NEGATIVE: With only nine photos of Paul published by AJC.com and able to be pinned, it was difficult to assign a “tone” to AJC.com‘s photographic portrayal of him. With that caveat, however, AJC appears to have selected photographs of Paul that portrayed him as appearing tired and frustrated. Only one picture of him of the nine showed him smiling. Coders observed that the candidate would be unlikely to be happy with any of the published images.
- Three of the nine photos found of Paul appeared in the same days’ news and were taken at the same media appearance — in other words, one-third of the photos of Paul able to be pinned from the month-long period of coverage of 35 primaries are from a limited period of time and from a single event. The lack of photographs of Paul, by itself, suggests an assessment of the candidate’s viability that would likely reinforce an impression that he was not a serious contender.
- As had been the case with the photographs of Paul published on ABC News‘ website, the photos of Paul published by AJC.com also showed him under what appeared to be strain — making him appear vulnerable, if honest and genuine in his appeals to his supporters.
The Atlanta Journal Constitution
2012 Primary Election Coverage
During the 2012 presidential primaries, the Atlanta Journal Constitution had a separate page on its website titled “Election 2012: Across the Nation” which had daily stories about the Republican candidates. However, not all of these stories were accompanied by photos — in fact when there were pictures, they tended to be posted on the side of the story and were small.
PINTEREST: The Atlanta Journal Constitution worked well with Pinterest in most aspects. The “Pin It” button was able to pick up photos easily and show them correctly in Pinterest. The only problem that arose was the fact that AJC deletes (or makes unavailable to the public) its news stories after a certain number of days. The thumbnails of pictures from those deleted stories still show up in Pinterest but when clicked on, they do not open to their previous full size; they remain as thumbnails.

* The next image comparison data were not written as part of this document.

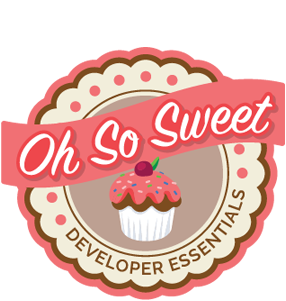
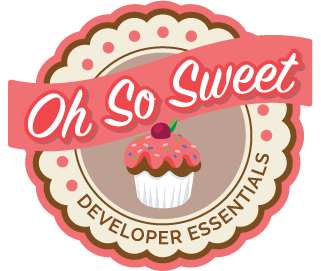
Updated all the costers and fixed the alignment and position issues.

diff --git a/source/assets/stylesheets/_track.scss b/source/assets/stylesheets/_track.scss
@@ -317,8 +317,7 @@
     width: 95%;
 
     @include tablet {
-      right: 20px;
-      max-width: 42%;
+      right: 15px;
       width: auto;
     }
 
@@ -326,6 +325,7 @@
       box-shadow: none;
       width: 150px;
       margin: 0 auto;
+      max-width: none;
 
       @include tablet {
         margin: 0;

CONTEXT: The Atlanta Journal-Constitution (AJC) is the only major daily newspaper in the metropolitan area of Atlanta, Georgia. The Atlanta JournalConstitution is the result of the merger between the Atlanta Journal and the Atlanta Constitution in 1982. It is co-owned with television flagship WSB-TV and six radio stations.